Oracle has recently announced the Java EE and GlassFish Server Roadmap update. On June 12, 2013, Java EE 7 was released, along with GlassFish Server Open Source Edition 4. This week, Oracle has stated that there will be no commercially supported versions of GlassFish 4. GlassFish 4 is the Java EE 7 reference implementation, and is the only Java EE 7 certified application server.
Oracle Corporation released GlassFish Open Source Edition 4.0, what they are branding as the "World's first Java EE 7 Application Server".
Security researcher Alexander Klink and Julian Wälde revealed a serious vulnerability that until recently affected the vast majority of web server. The attack only requires a single HTTP request that is specially designed to create hash code collisions in POST form data. When first discovered this attack affected Python, Ruby, PHP, Java, and ASP.NET, but vendors have been working on patches.
GlassFish Server 3.1 Supports JavaEE 6 Web Profile & Full Platform, Clustering and High Availability
The latest version of GlassFish application server supports JavaEE 6 Web Profile & Full Platform, improved OSGi support, clustering and high availability. Oracle recently released version 3.1 of commercial (Oracle GlassFish Server) and community (GlassFish Server Open Source Edition) versions of the server. New release also provides centralized administration and improved JDBC monitoring.
At Monday's JavaOne keynote in San Francisco, Oracle EVP Thomas Kurian highlighted Oracle's plans for the Java platform with a three-year roadmap and demos of JavaFX and other technologies. Elsewhere it announced plans for JavaFX 2.0 and the decision to drop JavaFX Script.
When Oracle released its GlassFish roadmap, a notable absence was the GlassFish gem. This gem-based server for Rails, Merb, and Sinatra applications has become a common deployment option for the JRuby platform and has been widely recommended to the JRuby community. The gem allows Rails users running in multithreaded mode to take advantage of the JVM by running multiple threads per server instance.
Yesterday Oracle published the roadmap for GlassFish version 3 and the news is positive.
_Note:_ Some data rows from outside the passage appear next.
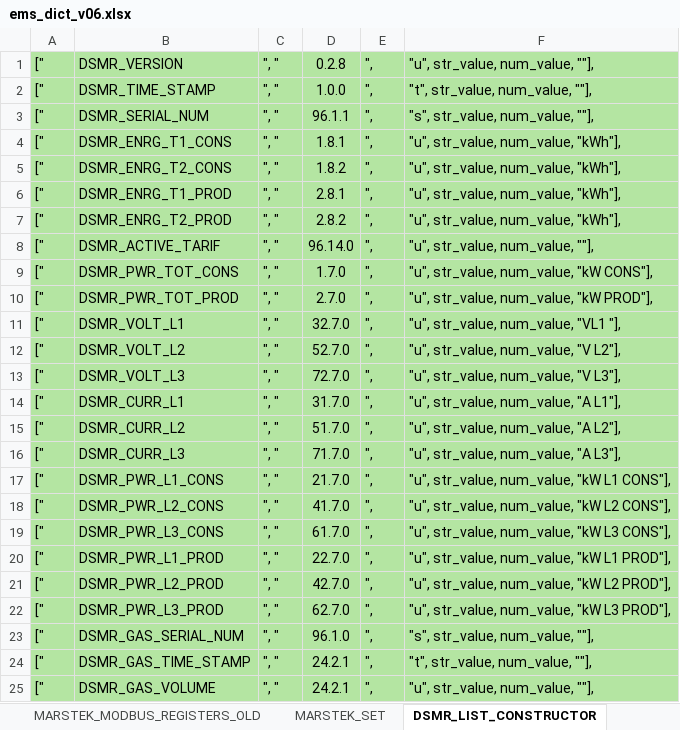
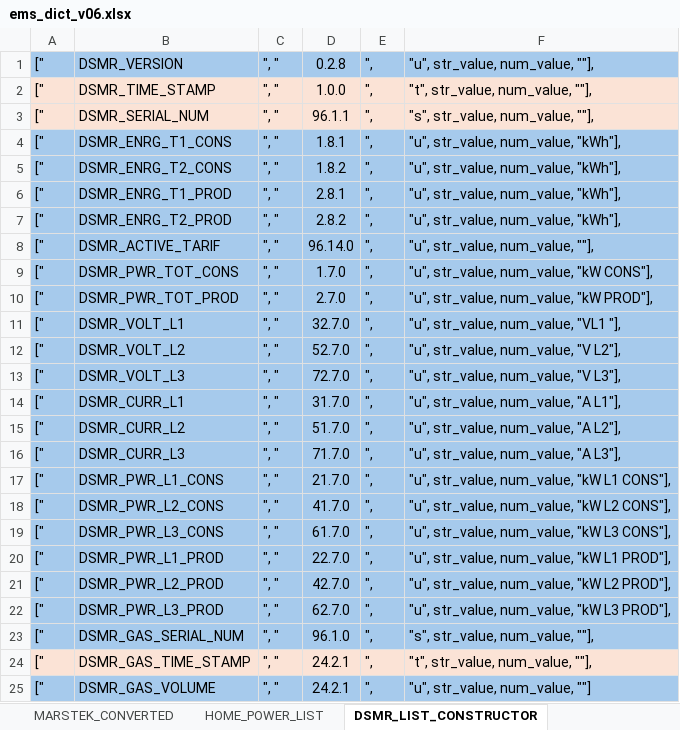
Before and after one commit to ejphendriks/ems, an Excel workbook: ems_dict_v06.xlsx, sheet DSMR_LIST_CONSTRUCTOR, drawn as a sheet; values as stored, in another font and other column widths than the file's, no borders; the diff names each change by its address in the sheet, - before the commit and + after, or states it on an @@ line.

```diff
--- a/ems_dict_v06.xlsx (sheet DSMR_LIST_CONSTRUCTOR)
+++ b/ems_dict_v06.xlsx (sheet DSMR_LIST_CONSTRUCTOR)
-sheet tab: MARSTEK_MODBUS_REGISTERS_OLD
-sheet tab: MARSTEK_SET
+sheet tab: HOME_POWER_LIST
-A1:F1 fill: #B4E5A2
+A1:F1 fill: #A6CAEC
-A2:F3 fill: #B4E5A2
+A2:F3 fill: #FBE3D6
-A4:F23 fill: #B4E5A2
+A4:F23 fill: #A6CAEC
-A24:F24 fill: #B4E5A2
+A24:F24 fill: #FBE3D6
-A25:F25 fill: #B4E5A2
+A25:F25 fill: #A6CAEC
-F25: "u", str_value, num_value, ""],
+F25: "u", str_value, num_value, ""]
```
Also changed, not shown: sheet MARSTEK_MODBUS_INDEX_LIST, sheet BATT_REGISTER_LIST, sheet MARSTEK_MODBUS, sheet BATT_INDEX_LIST, sheet DSMR_OBIS_DICT, other sheet tabs, 7 other files.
GlassFish version 3.1, expected this year, will offer centralized admin, clustering and Coherence support.
After almost nine months of speculation and delay, Oracle has got the green light from EU which has lead to the completion of Sun’s acquisition. The announcement was followed by an all-day event were Oracle presented its future plans for the Sun technologies and platforms.
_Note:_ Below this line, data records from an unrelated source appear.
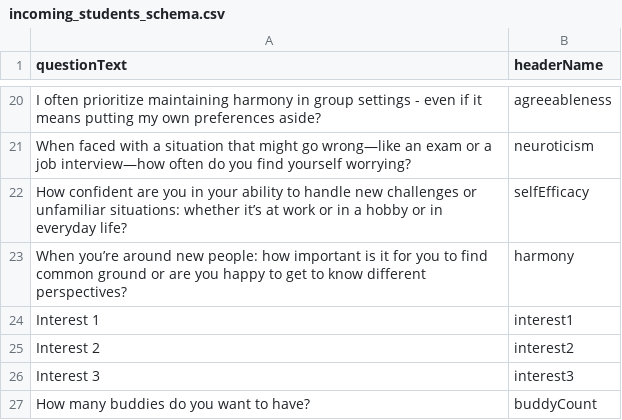
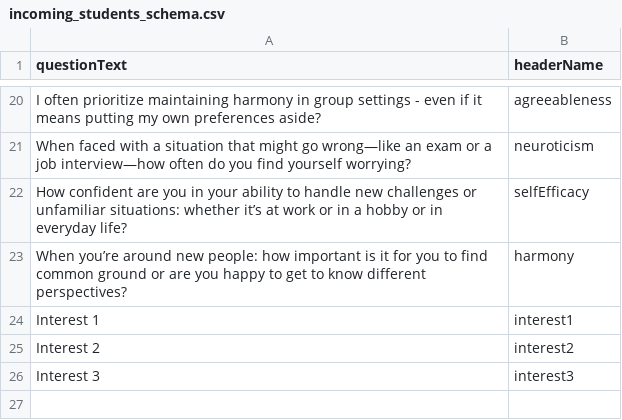
Before and after one commit to ESN-Buddy-Program/buddy-matcher, a CSV file: config/incoming_students_schema.csv, drawn as a sheet; only a part is shown, gaps mark what is left out; the diff names each change by its address in the sheet, - before the commit and + after, or states it on an @@ line.

Commit message:
Update student matching distance calculation system
Major updates to the student matching algorithm:
- Improved university matching to handle RUG/Hanze differences
- Added hobby similarity calculation using embeddings
- Fixed distance matrix calculation logic
- Added proper type hints and documentation
- Removed unused buddy count field
- Implemented safeguards for missing personality data
- Enhanced code readability and maintainability

The changes make the matching system more robust and accurate
by considering faculty/school differences between universities
and introducing semantic analysis for hobby matching.

```diff
--- a/config/incoming_students_schema.csv
+++ b/config/incoming_students_schema.csv
-row 27: How many buddies do you want to have? | buddyCount
```
Also changed, not shown: 4 other files.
Since the last bundle.update, a number of interesting events have occurred in the OSGi and modular Java space. JSR 294 has been (automatically) marked as inactive, the Enterprise Expert Group has released draft 4, WebSphere will allow direct running of OSGi applications and upcoming OSGi conferences have early bird discounts and call for speakers finishing soon.
Following the final approval vote for Java EE 6 last week, Sun has today released the Java EE 6 SDK, GlassFish Version 3 and NetBeans 6.8. InfoQ talks to EE 6 Specification Lead Roberto Chinnici about the significance of EE 6 for enterprise Java developers, key architectural lessons gained from working on the specification, and the future direction of the platform.
Sun today released the GlassFish Tools Bundle for Eclipse, which provides an Eclipse environment to create and provision GlassFish applications from within Eclipse.
Forrester Research has just released a new 171-criteria evaluation of enterprise service bus (ESB) vendors, which finds that Progress Software, Oracle, Software AG, IBM, and TIBCO Software have the most-focused ESB and service-oriented-architecture- (SOA-) related strategies, the most-mature tooling, and the greatest flexibility in deployment and configuration.
JSR-315 has produced a Public Review (PR) of the Servlet 3.0 specification, accompanied by a reference implementation in the GlassFish trunk. This release has resulted in a debate around the choices that the Expert Group (EG) has taken for the next generation Servlet APIs and the whole of the Java EE 6 platform.
Kenai is a new project hosting platform from Sun. It offers a comprehensive set of services for open source projects, including source code management and issue-tracking, and most notably, it is built with JRuby on Rails.
When picking which JEE server to use for your application, you have a number of choices to select from. Knowing which application server is the best is key. Recently Jonathan Campbell took a handful of JEE application servers, coming up with surprising results as well as informative comments.